* **Required work**
Go line by line through the data below and work out how many lines contain "impedit"; the answer is that number alone.

* **Exercise input**
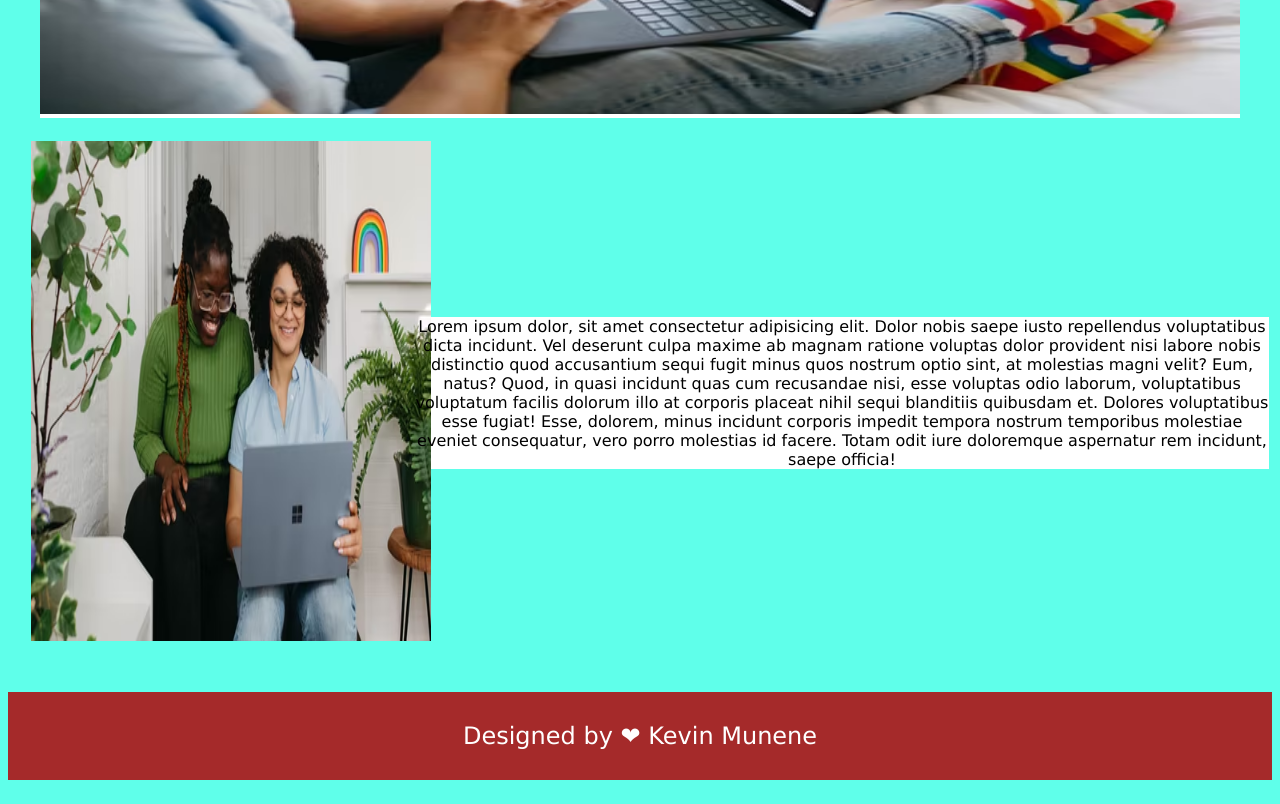
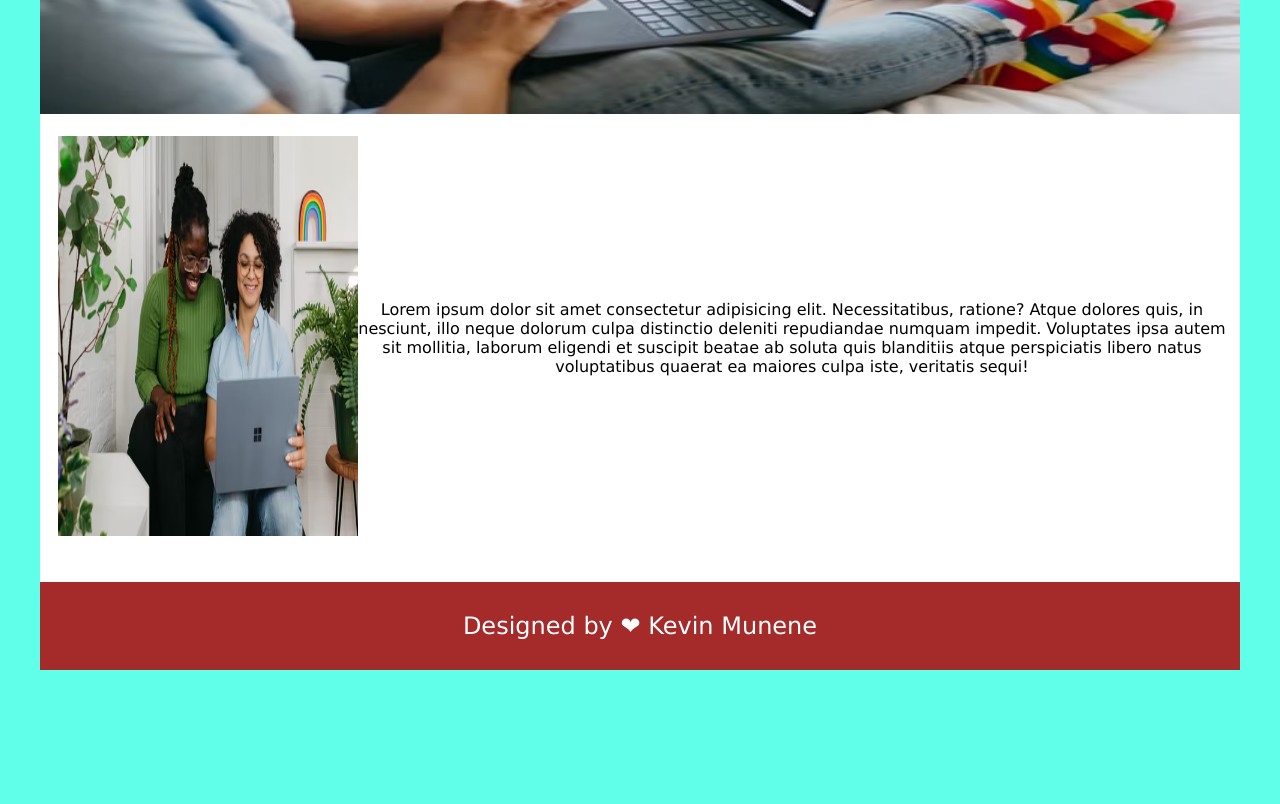
Before and after one commit to plugkevo/hotel-website, a plain HTML site: page index.html in a window 1280 px wide. Shown: the part 460-1264 px from the top of the page. After the commit the page ends 1154 px from the top, so only its background shows below. Drawn offline with Linux system fonts and the light colour scheme.

Commit message:
finished

```diff
--- a/index.html
+++ b/index.html
@@ -21,9 +21,6 @@
             </ul>
         </div>
             <img class="main-img" src="images/photo-1648737154448-ccf0cafae1c2.avif" alt="header image">
-
-
-    </div>
             <table>
                     <tr>
                         <td>
@@ -31,7 +28,7 @@
                         </td>
                             <td>
                                 <p>
-                        Lorem ipsum dolor, sit amet consectetur adipisicing elit. Dolor nobis saepe iusto repellendus voluptatibus dicta incidunt. Vel deserunt culpa maxime ab magnam ratione voluptas dolor provident nisi labore nobis distinctio quod accusantium sequi fugit minus quos nostrum optio sint, at molestias magni velit? Eum, natus? Quod, in quasi incidunt quas cum recusandae nisi, esse voluptas odio laborum, voluptatibus voluptatum facilis dolorum illo at corporis placeat nihil sequi blanditiis quibusdam et. Dolores voluptatibus esse fugiat! Esse, dolorem, minus incidunt corporis impedit tempora nostrum temporibus molestiae eveniet consequatur, vero porro molestias id facere. Totam odit iure doloremque aspernatur rem incidunt, saepe officia!
+                                    Lorem ipsum dolor sit amet consectetur adipisicing elit. Necessitatibus, ratione? Atque dolores quis, in nesciunt, illo neque dolorum culpa distinctio deleniti repudiandae numquam impedit. Voluptates ipsa autem sit mollitia, laborum eligendi et suscipit beatae ab soluta quis blanditiis atque perspiciatis libero natus voluptatibus quaerat ea maiores culpa iste, veritatis sequi!
                                 </p>
                             </td>
                     </tr>
@@ -39,5 +36,8 @@
                     <p class="credits">
                         Designed by  &#10084 Kevin Munene
                     </p>
+
+    </div>
+
 </body>
 </html>
--- a/style.css
+++ b/style.css
@@ -52,8 +52,8 @@ h1.title.hover{
 
 }
 table img{
-    height: 500px;
-    width: 400px;
+    height: 400px;
+    width: 300px;
     margin: 5%;
 
 
@@ -75,6 +75,3 @@ table image:hover{
     transform: rotate(1deg);
     transition: ease-in-out 10ms;
 }
-p{
-    background-color: white;
-}
```
Lines whose indentation alone changed are shown as unchanged.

* **Solution to this problem**
2